DATA TO PROCESS: Begin
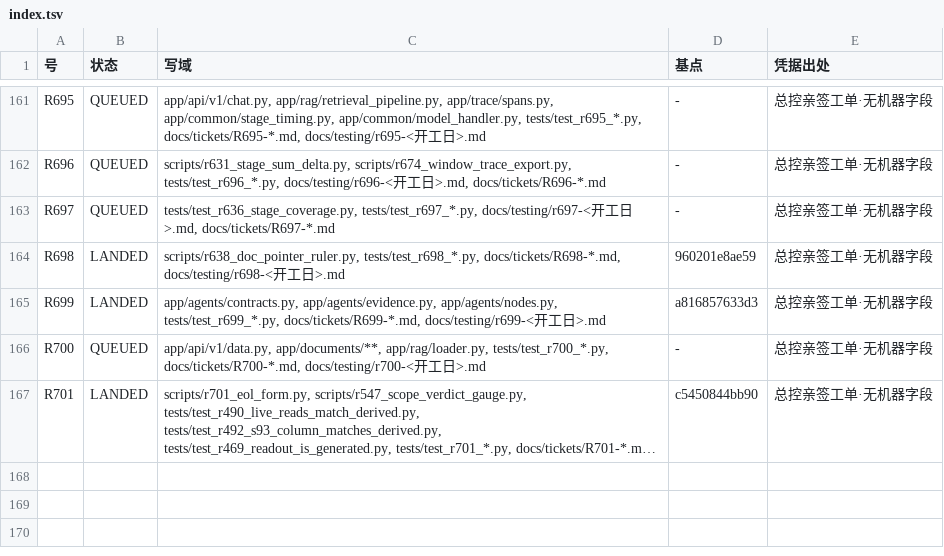
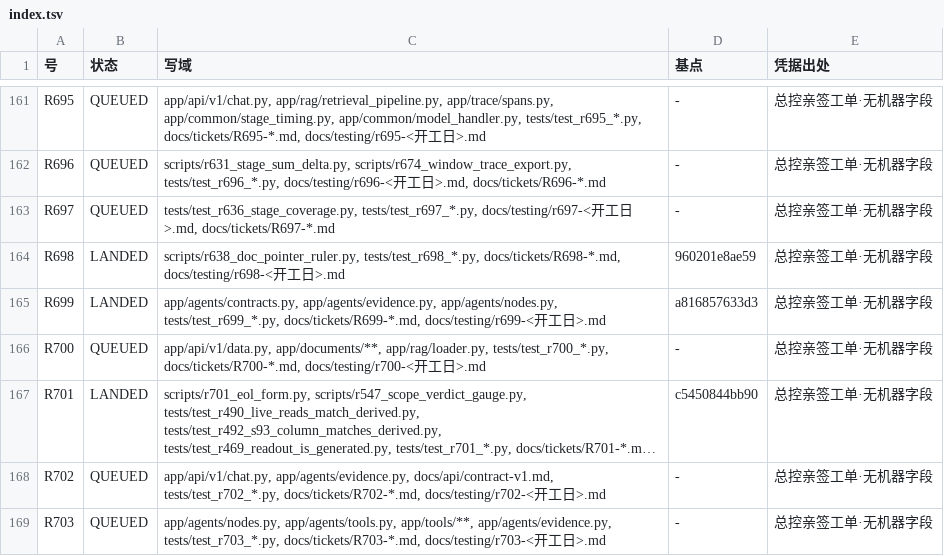
Before and after one commit to jfuyiugvuihj/enterprise-brain, a TSV file: docs/tickets/index.tsv, drawn as a sheet; only a part is shown, gaps mark what is left out; long unchanged cells end in …; the diff names each change by its address in the sheet, - before the commit and + after, or states it on an @@ line.

Commit message:
工单落盘 R702（claims 接出进出口·C④ 的第二腿·写域含 chat.py 故必须排 R695 之后）＋ R703（分析档带着表却答"文档里没有数据"·先取证再动刀·禁碰在飞席写域）＋索引重生成
- R702 病形现取：R699 的 eval_payload_for_answer 在 app/** 零调用点；chat.py 里 rg -F claims 只命中两行前端注释；采集器是"有就带走"⇒ 出口不接，今晚 run32/run33 仍会量到零分母，白烧一扇 1.9 小时的窗。
- R703 凭据＝Archimedes 走查账 ledger.json 环 7 逐字答复（带 csv 却让客户自己去 SAP 导出）；本单第一步是指令性的三问取证，结论若是"产品码本来就对"就停下交回，不许改判据凑绿。
- 索引现取 168 行／33 枚工单文件／LANDED 151 QUEUED 17；tickets_index --verify rc=0。

```diff
--- a/docs/tickets/index.tsv
+++ b/docs/tickets/index.tsv
+row 168: R702 | QUEUED | app/api/v1/chat.py, app/agents/evidence.py, docs/api/contract-v1.md, tests/test_r702_*.py, docs/tickets/R702-*.md, docs/testing/r702-<开工日>.md | - | 总控亲签工单·无机器字段
+row 169: R703 | QUEUED | app/agents/nodes.py, app/agents/tools.py, app/tools/**, app/agents/evidence.py, tests/test_r703_*.py, docs/tickets/R703-*.md, docs/testing/r703-<开工日>.md | - | 总控亲签工单·无机器字段
```
Also changed, not shown: 2 other files.
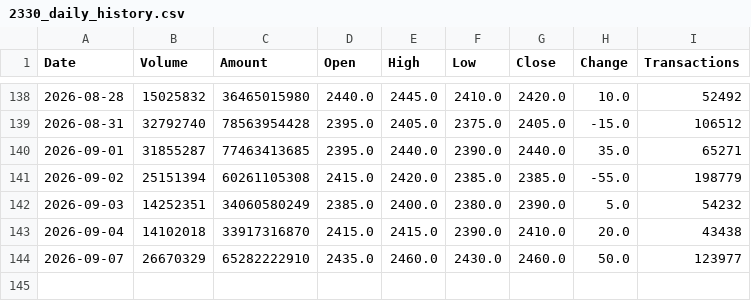
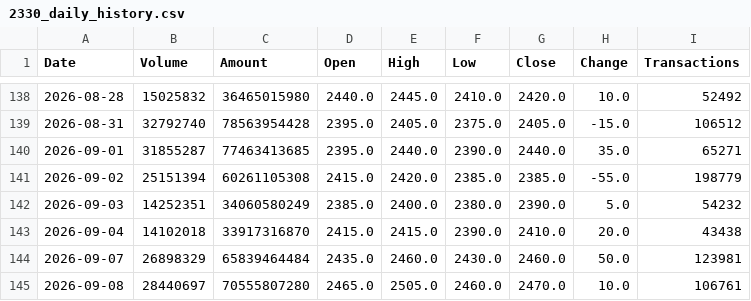
Before and after one commit to jimmychiu14/duckdb-research, a CSV file: data/2330_daily_history.csv, drawn as a sheet; only a part is shown, gaps mark what is left out.

```diff
--- a/data/2330_daily_history.csv
+++ b/data/2330_daily_history.csv
@@ -143,2 +143,3 @@ Date,Volume,Amount,Open,High,Low,Close,Change,Transactions
 2026-09-04,14102018,33917316870,2415.0,2415.0,2390.0,2410.0,20.0,43438
-2026-09-07,26670329,65282222910,2435.0,2460.0,2430.0,2460.0,50.0,123977
+2026-09-07,26898329,65839464484,2435.0,2460.0,2430.0,2460.0,50.0,123981
+2026-09-08,28440697,70555807280,2465.0,2505.0,2460.0,2470.0,10.0,106761
```
Also changed, not shown: data/0050_daily_history.csv, data/2308_daily_history.csv, 9 other files.
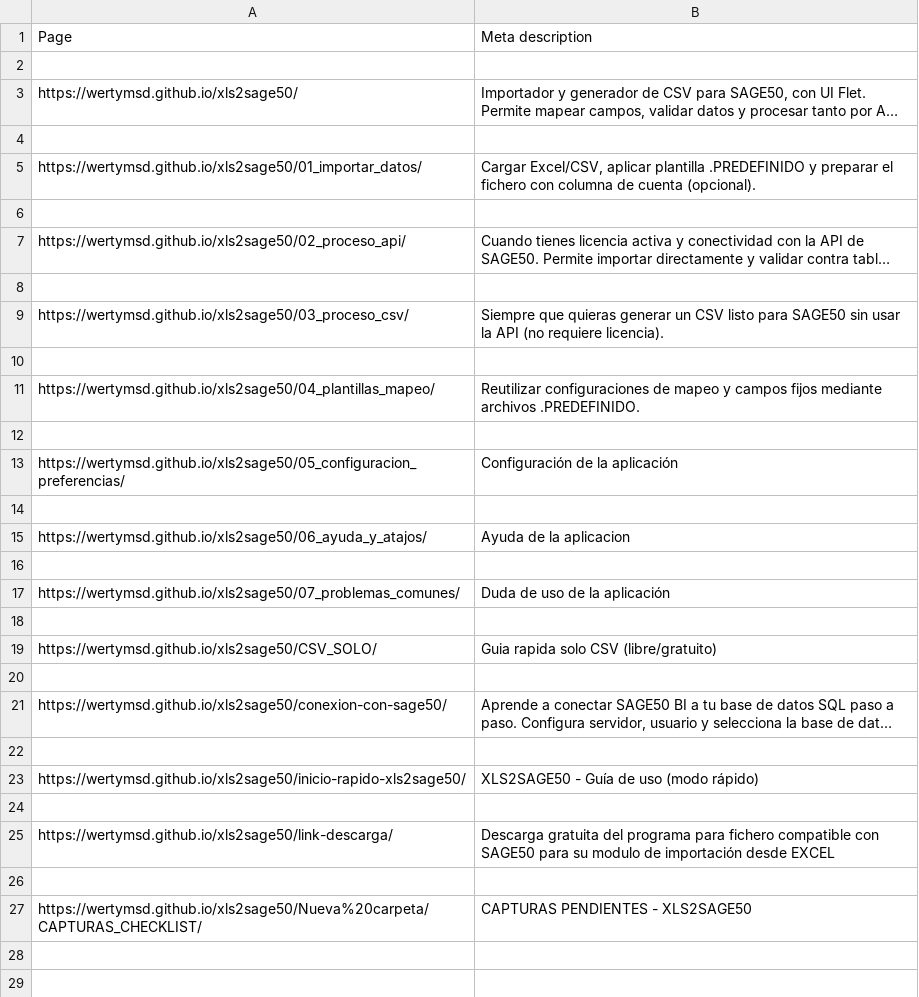
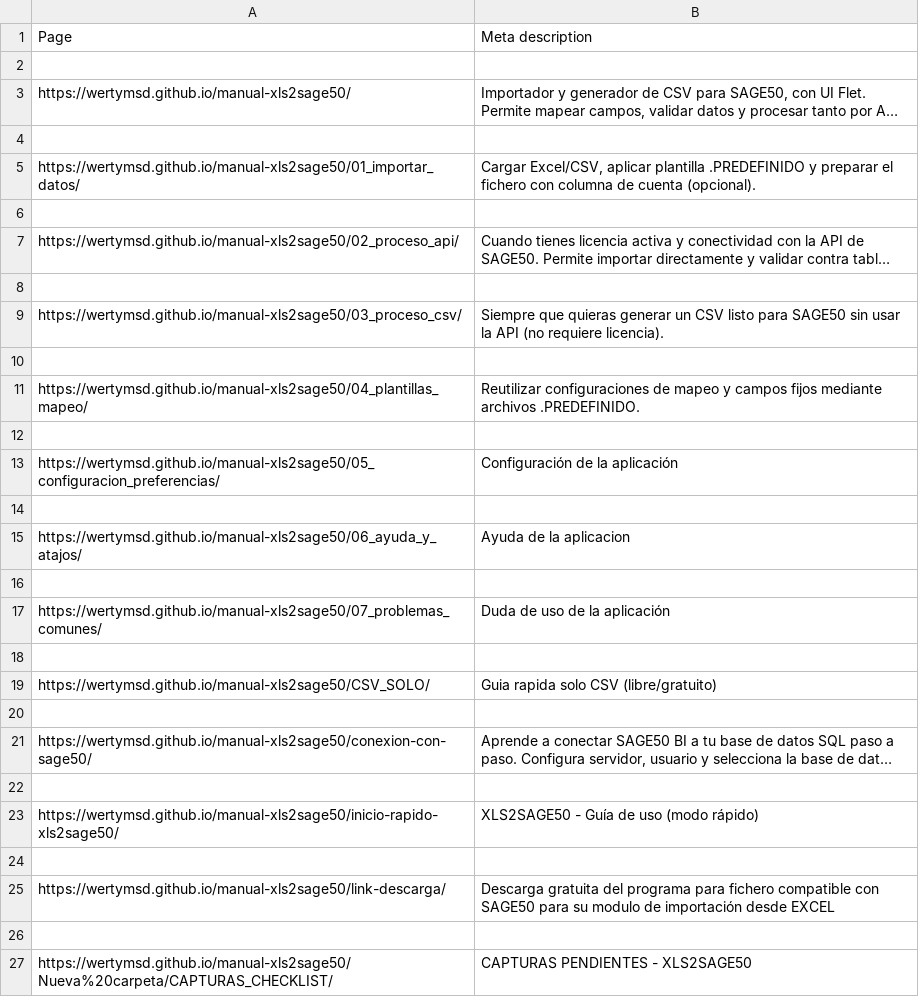
Before and after one commit to wertyMSD/manual-xls2sage50, a CSV file: meta-descriptions.csv, drawn as a sheet; long unchanged cells end in …; the diff names each change by its address in the sheet, - before the commit and + after, or states it on an @@ line.

```diff
--- a/meta-descriptions.csv
+++ b/meta-descriptions.csv
-A3: https://wertymsd.github.io/xls2sage50/
+A3: https://wertymsd.github.io/manual-xls2sage50/
-A5: https://wertymsd.github.io/xls2sage50/01_importar_datos/
+A5: https://wertymsd.github.io/manual-xls2sage50/01_importar_datos/
-A7: https://wertymsd.github.io/xls2sage50/02_proceso_api/
+A7: https://wertymsd.github.io/manual-xls2sage50/02_proceso_api/
-A9: https://wertymsd.github.io/xls2sage50/03_proceso_csv/
+A9: https://wertymsd.github.io/manual-xls2sage50/03_proceso_csv/
-A11: https://wertymsd.github.io/xls2sage50/04_plantillas_mapeo/
+A11: https://wertymsd.github.io/manual-xls2sage50/04_plantillas_mapeo/
-A13: https://wertymsd.github.io/xls2sage50/05_configuracion_preferencias/
+A13: https://wertymsd.github.io/manual-xls2sage50/05_configuracion_preferencias/
-A15: https://wertymsd.github.io/xls2sage50/06_ayuda_y_atajos/
+A15: https://wertymsd.github.io/manual-xls2sage50/06_ayuda_y_atajos/
-A17: https://wertymsd.github.io/xls2sage50/07_problemas_comunes/
+A17: https://wertymsd.github.io/manual-xls2sage50/07_problemas_comunes/
-A19: https://wertymsd.github.io/xls2sage50/CSV_SOLO/
+A19: https://wertymsd.github.io/manual-xls2sage50/CSV_SOLO/
-A21: https://wertymsd.github.io/xls2sage50/conexion-con-sage50/
+A21: https://wertymsd.github.io/manual-xls2sage50/conexion-con-sage50/
-A23: https://wertymsd.github.io/xls2sage50/inicio-rapido-xls2sage50/
+A23: https://wertymsd.github.io/manual-xls2sage50/inicio-rapido-xls2sage50/
-A25: https://wertymsd.github.io/xls2sage50/link-descarga/
+A25: https://wertymsd.github.io/manual-xls2sage50/link-descarga/
-A27: https://wertymsd.github.io/xls2sage50/Nueva%20carpeta/CAPTURAS_CHECKLIST/
+A27: https://wertymsd.github.io/manual-xls2sage50/Nueva%20carpeta/CAPTURAS_CHECKLIST/
```
Also changed, not shown: 16 other files.
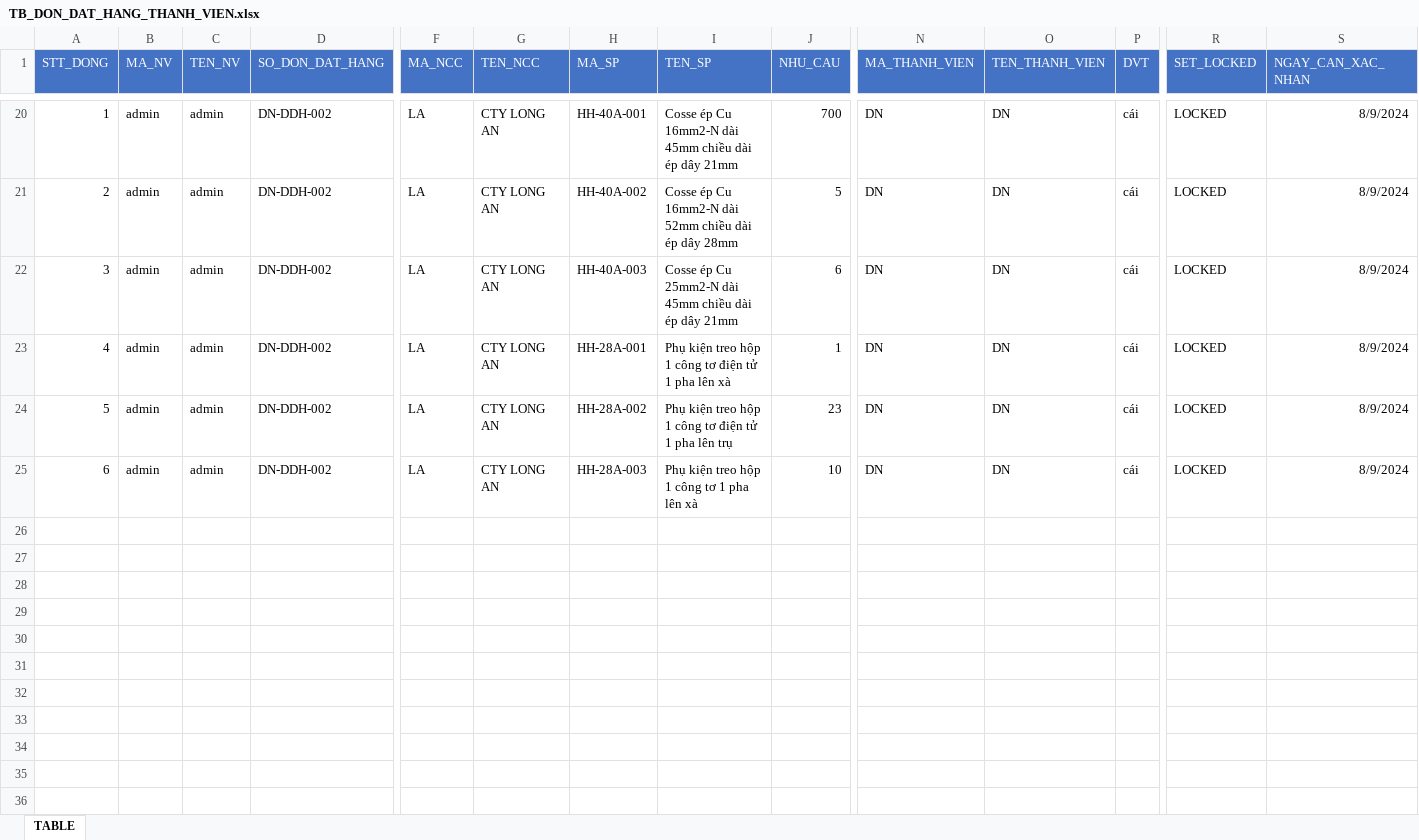
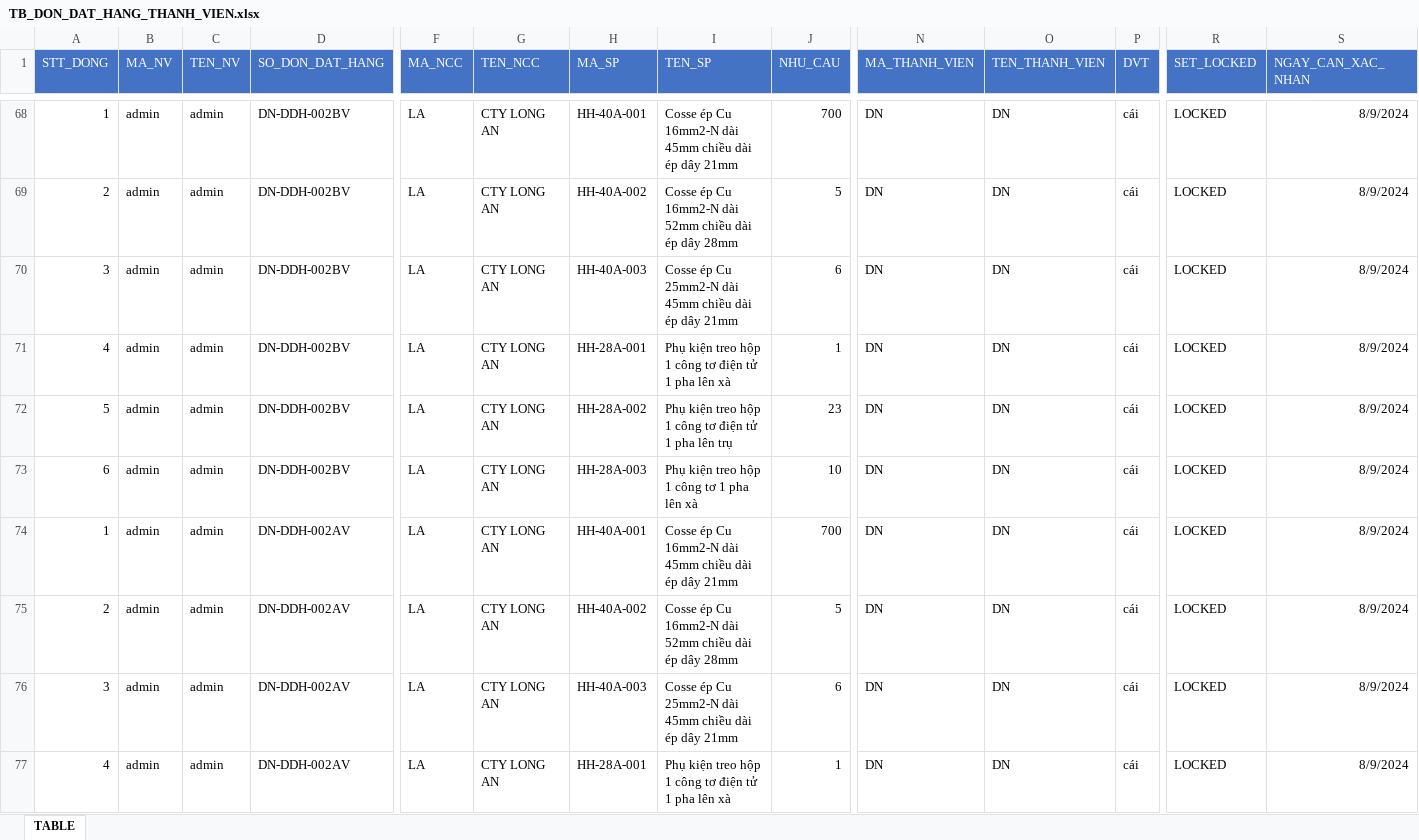
Before and after one commit to NGUYEN-LONG-BS/VBA_MINI_PROJECTS, an Excel workbook: VB06_BULK_IMPORTING_T_SQL_QUERIES/LA_2024/TB_DON_DAT_HANG_THANH_VIEN.xlsx, sheet TABLE, drawn as a sheet; only a part is shown, gaps mark what is left out; values as stored, in another font and other column widths than the file's, no borders; addresses are those after the commit; rows hold the shown columns only; the diff covers the shown part only; the diff names each change by its address in the sheet, - before the commit and + after, or states it on an @@ line.

```diff
--- a/VB06_BULK_IMPORTING_T_SQL_QUERIES/LA_2024/TB_DON_DAT_HANG_THANH_VIEN.xlsx (sheet TABLE)
+++ b/VB06_BULK_IMPORTING_T_SQL_QUERIES/LA_2024/TB_DON_DAT_HANG_THANH_VIEN.xlsx (sheet TABLE)
-D68:D73 (SO_DON_DAT_HANG): DN-DDH-002
+D68:D73 (SO_DON_DAT_HANG): DN-DDH-002BV
+row 74: 1 | admin | admin | DN-DDH-002AV | LA | CTY LONG AN | HH-40A-001 | Cosse ép Cu 16mm2-N dài 45mm chiều dài ép dây 21mm | 700 | DN | DN | cái | LOCKED | 8/9/2024
+row 75: 2 | admin | admin | DN-DDH-002AV | LA | CTY LONG AN | HH-40A-002 | Cosse ép Cu 16mm2-N dài 52mm chiều dài ép dây 28mm | 5 | DN | DN | cái | LOCKED | 8/9/2024
+row 76: 3 | admin | admin | DN-DDH-002AV | LA | CTY LONG AN | HH-40A-003 | Cosse ép Cu 25mm2-N dài 45mm chiều dài ép dây 21mm | 6 | DN | DN | cái | LOCKED | 8/9/2024
+row 77: 4 | admin | admin | DN-DDH-002AV | LA | CTY LONG AN | HH-28A-001 | Phụ kiện treo hộp 1 công tơ điện tử 1 pha lên xà | 1 | DN | DN | cái | LOCKED | 8/9/2024
```
Also changed, not shown: 68 added rows and 11 edited cells elsewhere in this sheet, VB06_BULK_IMPORTING_T_SQL_QUERIES/DATABASE_IMPORTING.xlsm, 2 other files.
DATA TO PROCESS: End
Given the data above, which lines hold the string "LOCKED"? Return them.

#### RESPONSE AREA:
+row 74: 1 | admin | admin | DN-DDH-002AV | LA | CTY LONG AN | HH-40A-001 | Cosse ép Cu 16mm2-N dài 45mm chiều dài ép dây 21mm | 700 | DN | DN | cái | LOCKED | 8/9/2024
+row 75: 2 | admin | admin | DN-DDH-002AV | LA | CTY LONG AN | HH-40A-002 | Cosse ép Cu 16mm2-N dài 52mm chiều dài ép dây 28mm | 5 | DN | DN | cái | LOCKED | 8/9/2024
+row 76: 3 | admin | admin | DN-DDH-002AV | LA | CTY LONG AN | HH-40A-003 | Cosse ép Cu 25mm2-N dài 45mm chiều dài ép dây 21mm | 6 | DN | DN | cái | LOCKED | 8/9/2024
+row 77: 4 | admin | admin | DN-DDH-002AV | LA | CTY LONG AN | HH-28A-001 | Phụ kiện treo hộp 1 công tơ điện tử 1 pha lên xà | 1 | DN | DN | cái | LOCKED | 8/9/2024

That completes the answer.